———-Run Gently Out There———

Native Peoples Interlude

Trails have carried us to abandoned mines, logging camps, and a beaver pond one cold grey January afternoon. They have taken us to the historic Gila Cliff Dwellings and a sunrise on what seemed like the top of the Rockie Mountains just east of Pagosa Springs in Colorado. Somewhere in Maryland we got out of the car to stretch our legs–Kathy noticed a historic marker and a short trail took us to the birthplace of one Harriet Tubman. We learned long ago to pause long enough to see the writing on information posts, placards, signs, and such. Today’s gift was encountered on a run on some trails near Rosario Beach on Fidalgo Island here in Washington.  The story combines legend, history, and myth, Native American spirits, and visions of people gathered ’round a campfire to listen to an old story retold.
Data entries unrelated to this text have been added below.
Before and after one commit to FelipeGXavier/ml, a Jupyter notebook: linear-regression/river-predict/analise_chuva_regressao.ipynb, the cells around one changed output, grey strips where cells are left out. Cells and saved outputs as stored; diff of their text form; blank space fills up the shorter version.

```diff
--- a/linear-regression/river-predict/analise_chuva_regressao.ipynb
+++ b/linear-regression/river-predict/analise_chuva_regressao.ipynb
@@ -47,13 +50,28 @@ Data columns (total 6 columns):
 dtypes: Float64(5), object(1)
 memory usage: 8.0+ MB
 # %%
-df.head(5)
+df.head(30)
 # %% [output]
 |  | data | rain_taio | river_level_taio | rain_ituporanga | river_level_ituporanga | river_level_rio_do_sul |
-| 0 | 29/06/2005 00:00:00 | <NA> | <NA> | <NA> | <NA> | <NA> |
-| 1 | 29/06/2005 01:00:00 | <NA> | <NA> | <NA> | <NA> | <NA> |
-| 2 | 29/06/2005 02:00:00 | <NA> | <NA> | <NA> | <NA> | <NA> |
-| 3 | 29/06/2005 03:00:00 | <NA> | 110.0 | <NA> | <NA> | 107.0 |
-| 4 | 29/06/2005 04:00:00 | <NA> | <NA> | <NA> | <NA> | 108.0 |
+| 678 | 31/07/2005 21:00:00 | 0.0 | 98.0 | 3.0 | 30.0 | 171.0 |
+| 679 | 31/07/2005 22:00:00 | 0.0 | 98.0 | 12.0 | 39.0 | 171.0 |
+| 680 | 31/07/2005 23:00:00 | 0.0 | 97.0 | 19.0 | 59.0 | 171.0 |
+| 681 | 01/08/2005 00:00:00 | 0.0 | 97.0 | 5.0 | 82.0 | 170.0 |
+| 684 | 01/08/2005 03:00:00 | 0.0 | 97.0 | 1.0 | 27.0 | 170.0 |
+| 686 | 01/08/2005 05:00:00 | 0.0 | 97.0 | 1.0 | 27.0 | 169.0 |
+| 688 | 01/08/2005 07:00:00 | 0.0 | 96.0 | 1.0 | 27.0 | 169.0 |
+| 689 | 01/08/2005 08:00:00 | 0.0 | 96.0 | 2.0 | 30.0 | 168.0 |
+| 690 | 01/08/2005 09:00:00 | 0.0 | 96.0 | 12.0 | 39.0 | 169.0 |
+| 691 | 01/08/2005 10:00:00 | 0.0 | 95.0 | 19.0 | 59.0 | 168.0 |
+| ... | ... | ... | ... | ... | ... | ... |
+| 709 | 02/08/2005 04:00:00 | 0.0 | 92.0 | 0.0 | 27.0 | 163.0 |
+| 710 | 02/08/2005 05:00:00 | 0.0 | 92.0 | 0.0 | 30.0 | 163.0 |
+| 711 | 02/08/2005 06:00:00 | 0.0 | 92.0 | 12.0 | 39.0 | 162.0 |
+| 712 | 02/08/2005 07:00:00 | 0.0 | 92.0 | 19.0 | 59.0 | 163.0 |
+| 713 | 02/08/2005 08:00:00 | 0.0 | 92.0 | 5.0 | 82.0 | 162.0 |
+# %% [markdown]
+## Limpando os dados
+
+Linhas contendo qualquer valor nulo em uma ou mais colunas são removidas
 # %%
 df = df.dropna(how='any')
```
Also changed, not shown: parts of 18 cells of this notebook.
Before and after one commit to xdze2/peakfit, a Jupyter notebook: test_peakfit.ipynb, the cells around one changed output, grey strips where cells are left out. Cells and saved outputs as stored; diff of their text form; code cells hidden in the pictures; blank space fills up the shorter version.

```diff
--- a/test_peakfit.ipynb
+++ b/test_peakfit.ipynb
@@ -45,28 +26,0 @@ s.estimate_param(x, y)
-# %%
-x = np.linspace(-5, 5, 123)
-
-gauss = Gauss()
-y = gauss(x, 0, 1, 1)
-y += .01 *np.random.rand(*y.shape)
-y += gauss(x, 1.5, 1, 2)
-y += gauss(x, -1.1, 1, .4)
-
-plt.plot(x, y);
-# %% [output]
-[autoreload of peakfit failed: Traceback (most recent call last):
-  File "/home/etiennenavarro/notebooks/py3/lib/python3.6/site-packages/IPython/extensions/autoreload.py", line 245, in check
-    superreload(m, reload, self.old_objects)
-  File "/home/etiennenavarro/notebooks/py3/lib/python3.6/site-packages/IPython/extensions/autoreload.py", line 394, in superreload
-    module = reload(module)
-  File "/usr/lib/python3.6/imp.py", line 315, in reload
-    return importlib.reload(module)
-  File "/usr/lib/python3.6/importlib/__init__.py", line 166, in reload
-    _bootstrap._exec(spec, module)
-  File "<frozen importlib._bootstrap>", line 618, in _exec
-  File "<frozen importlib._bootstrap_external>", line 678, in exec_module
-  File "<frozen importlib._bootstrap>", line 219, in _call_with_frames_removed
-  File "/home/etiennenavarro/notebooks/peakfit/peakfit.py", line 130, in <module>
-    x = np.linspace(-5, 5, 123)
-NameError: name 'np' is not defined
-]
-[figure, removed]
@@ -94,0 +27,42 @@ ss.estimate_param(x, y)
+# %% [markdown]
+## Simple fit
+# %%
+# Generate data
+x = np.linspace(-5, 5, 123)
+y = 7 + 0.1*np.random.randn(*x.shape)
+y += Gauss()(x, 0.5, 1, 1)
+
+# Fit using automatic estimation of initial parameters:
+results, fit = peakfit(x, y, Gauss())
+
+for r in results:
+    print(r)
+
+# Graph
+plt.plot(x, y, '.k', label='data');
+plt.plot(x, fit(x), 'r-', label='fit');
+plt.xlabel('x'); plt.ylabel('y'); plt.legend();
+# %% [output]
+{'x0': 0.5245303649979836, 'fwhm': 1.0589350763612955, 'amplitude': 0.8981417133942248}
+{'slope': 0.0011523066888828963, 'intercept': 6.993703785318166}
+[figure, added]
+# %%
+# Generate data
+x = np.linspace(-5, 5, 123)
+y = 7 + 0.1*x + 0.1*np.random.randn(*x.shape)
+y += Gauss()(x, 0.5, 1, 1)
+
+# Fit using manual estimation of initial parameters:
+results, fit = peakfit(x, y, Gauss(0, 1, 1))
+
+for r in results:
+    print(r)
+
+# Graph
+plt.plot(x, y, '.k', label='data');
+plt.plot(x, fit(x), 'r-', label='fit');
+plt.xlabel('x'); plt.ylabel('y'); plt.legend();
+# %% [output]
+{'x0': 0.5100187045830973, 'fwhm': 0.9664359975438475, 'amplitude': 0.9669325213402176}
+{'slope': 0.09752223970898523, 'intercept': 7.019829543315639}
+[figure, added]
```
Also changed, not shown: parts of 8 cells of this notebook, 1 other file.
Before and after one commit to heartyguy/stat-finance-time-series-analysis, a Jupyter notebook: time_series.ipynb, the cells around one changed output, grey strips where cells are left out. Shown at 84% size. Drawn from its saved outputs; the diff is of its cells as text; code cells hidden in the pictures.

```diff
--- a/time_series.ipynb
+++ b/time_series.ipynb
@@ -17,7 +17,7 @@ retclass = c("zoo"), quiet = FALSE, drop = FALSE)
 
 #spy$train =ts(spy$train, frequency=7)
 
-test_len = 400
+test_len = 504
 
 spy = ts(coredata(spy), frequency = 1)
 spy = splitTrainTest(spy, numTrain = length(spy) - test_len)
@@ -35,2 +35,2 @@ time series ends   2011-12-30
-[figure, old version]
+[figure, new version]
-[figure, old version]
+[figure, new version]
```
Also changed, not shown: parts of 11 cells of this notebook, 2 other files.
In case the words on the left in the first picture are not legible,
“This is not a “totem pole”. Totem poles were made by Native peoples of the North Pacific Coast such as the Tsimshian, Haida, and Tlingit of British Columbia and Alaska. A totem pole is a record of lineage (family history). It uses a relatively standardized vocabulary of animals and people.”
“Here in the Salish Sea (Puget Sound and Georgia Strait), Coast Salish peoples carved or painted the doorways and large cedar posts of their houses. Carved and painted posts were also sometimes used to mark graves. The designs often tell how the builder of the house became wealthy.”
“This pole was made by Fidalgo Island artist, Tracy Powell; for the Samish people. It was raised here in 1983 by Samish families to celebrate their survival and honor their traditions.”
I look at these lines of historical information and am thankful for that day in 2009 when Kathy asked, “What about North Dakota?” I said, “What about North Dakota?” She explained about the Turtle Mountain Band of the Chippewa Reservation needing volunteers. We left our beloved Pacific Northwest; paused at Chief Joseph’s grave over in eastern Washington, ran on the trails of the Gila Cliff Dwellings in New Mexico with Aldo Leopold’s words in mind.  We even took a picture at one of the bridges of Madison Country before finally arriving in Belcourt, North Dakota for a year full of new people, peoples, stories–myth, history, and legend–Native American crafts and skills, and a constant reminder to always pause to read the story pages along the way.

———-Run gently out there———